Zondervan Library underwent changes over the summer to better accommodate students.
Some of these updates included: widening aisles, weeding out books, creating more study space and introducing self-checkout.
“Our Assistant Director Lana Wilson and I, we have talked at the end of this project, we will have touched every individual (book) and made a ‘keep or don’t keep’ decision,” Director of Zondervan Library Shannon Eaves said. “And then also by the end we probably will have shifted every single book.”
The library shelving was rearranged to create more space for the students. The aisles are wider, ADA-compliant, safer and easier to walk through.
“And so our study rooms are always full,” Eaves said. “So we took down more shelving and we're going to add more tables. So, hopefully, we have more places for students to sit.”
The library staff decided what things were worth preserving and things that needed to be altered. They wanted current information, “weeding out” the books that no longer were up to date or in bad shape.
Eaves said they recycled and sold books that had duplicates or that hadn’t been used in 20 to 30 years.
“When we go through the sciences and we have science textbooks from the 1950s — we don't need that,” Eaves said. “That's actually irresponsible for us to keep on our shelves, to keep offering bad information.”
She hoped fewer shelves and additional seating would be more inviting for students to go into the library.
Freshman Ellie King worked in the library over the summer and helped install some of the new updates. She moved books, tore down old and rickety bookshelves and built new ones.
“I feel confident that the bookshelves are better,” King said. “Just more secure and more stable.”
Once they removed outdated materials, she said it allowed them to remove shelves and shift books around with the new space.
King loved the sense of accomplishment after she saw the end result of her projects. All of this hard work reminded King that “big problems can be handled one task at a time.”

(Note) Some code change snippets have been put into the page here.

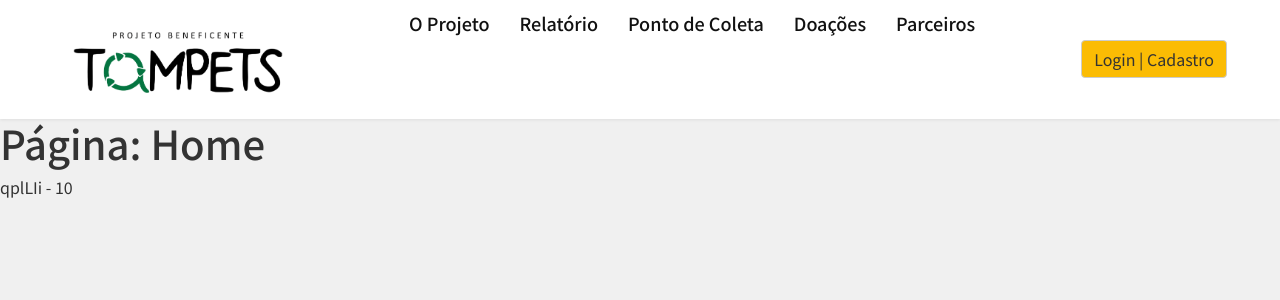
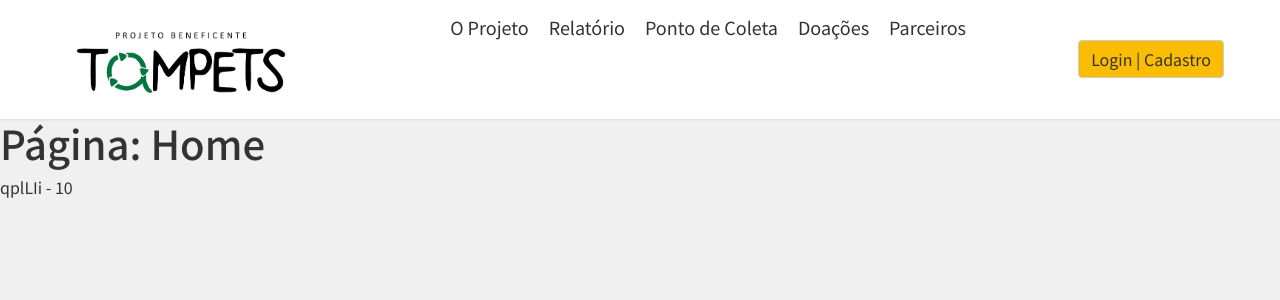
Before and after one commit to DaianeKCamargo/FATEC_ProjetoIntegrador2, a Next.js app in the folder tampets/: page / in a window 1280 px wide. Shown: the top 300 px of the page. Built offline with nearby package versions, Linux system fonts and the light colour scheme.

Commit message:
NavBar
- continuação das alterações da navbar

```diff
--- a/tampets/src/Components/NavItem.tsx
+++ b/tampets/src/Components/NavItem.tsx
@@ -3,14 +3,32 @@ import Link from "next/link";
 export interface NavItemInterface {
     url: string;
     label: string;
+    isActive?: boolean;
 }
 
 export default function NavItem(props: NavItemInterface) {
      return (
+        <>
         <li className="nav-item">
-            <Link href={props.url} className="nav-link">
-            {props.label}
+            <Link href={props.url} className={`nav-link ${props.isActive ? 'active' : ''}`}>
+                {props.label}
             </Link>
-        </li>
-     )
+         </li>
+
+        <style jsx>
+            {`
+                .nav-item {
+                    padding: 4px 0px;
+                    transition: color 0.3s ease;
+
+                    &.active, &:hover {
+                        font-weight: 600;
+                        border-bottom: 3px solid #fbbc04;
+                    }
+                }
+
+            `}
+        </style>
+        </>
+        );
 }
--- a/tampets/src/Components/NavegationBar.tsx
+++ b/tampets/src/Components/NavegationBar.tsx
@@ -3,6 +3,7 @@
 import Link from "next/link";
 import Image from "next/image";
 import NavItem, { NavItemInterface } from "./NavItem";
+import { usePathname } from "next/navigation";
 
 export function NavegationBar() {
     const items: NavItemInterface[] = [
@@ -28,18 +29,22 @@ export function NavegationBar() {
         },
     ];
 
+    const pathname = usePathname();
+
     return (
         <header>
             <nav className="navbar">
                 <Link href="/">
-                    <Image className="logo" src="/logoTampetsOriginal.png" alt="Logo Tampets" width={250} height={200}/>
+                    <Image className="logo" src="/logoTampetsOriginal.png" alt="Logo Tampets" width={250} height={500}/>
                 </Link>
+
                 <ul className="nav-items">
-                {items.map((items, index) => (
+                    {items.map((item, index) => (
                         <NavItem
                             key={index}
-                        url={items.url}
-                        label={items.label}
+                            url={item.url}
+                            label={item.label}
+                            isActive={pathname === item.url}
                         />
                     ))}
                 </ul>
@@ -59,23 +64,15 @@ export function NavegationBar() {
                         background: #fff;
                         box-shadow: 0 1px 3px rgba(0,0,0,0.08);
                         padding: 0;
-                    }
 
                         .nav-items {
                             list-style: none;
                             display: flex;
-                        gap: 30px;
+                            gap: 20px;
                             margin: 0;
-                        padding: 0;
                             align-items: center;
                             font-size: 18px;
                             margin-top: 10px;
-                    }
-
-                    .nav-items :global(a) {
-                        color: #111;
-                        text-decoration: none;
-                        font-weight: 500;
                         }
 
                         .loginCadastro {
@@ -85,7 +82,17 @@ export function NavegationBar() {
                             padding: 6px 12px;
                             border-radius: 4px;
                             cursor: pointer;
+                            font-family: inherit;
 
+                            &:hover {
+                                background: #f0a8;
+                                border-top: 2px solid #333;
+                                border-right: 2px solid #333;
+                            }
+                        }
+
+
+                    }
 
                     @media (max-width: 640px) {
                         .navbar {
@@ -93,16 +100,6 @@ export function NavegationBar() {
                             gap: 10px;
                             align-items: flex-start;
                         }
-
-                        .nav-items {
-                        list-style: none;
-                        display: flex;
-                        flex-direction: column;
-                        gap: 10px;
-                        margin: 0;
-                        padding: 0;
-                        align-items: flex-end;
-                        font-size: 18px;
                     }
 
                 `}
```
Also changed, not shown: tampets/src/Components/navBar.tsx (deleted). Lines whose indentation alone changed are shown as unchanged.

Senior Kelsey Denison worked in the library for two years. She viewed the changes with a positive outlook.
“I know last year, we kind of had a survey,” Denison said. “We had a whiteboard there for students to give feedback of ‘What do you want to see at the library?’ and a lot of it was more study spaces.”
Denison said change is exciting and scary but it also offers an opportunity for growth.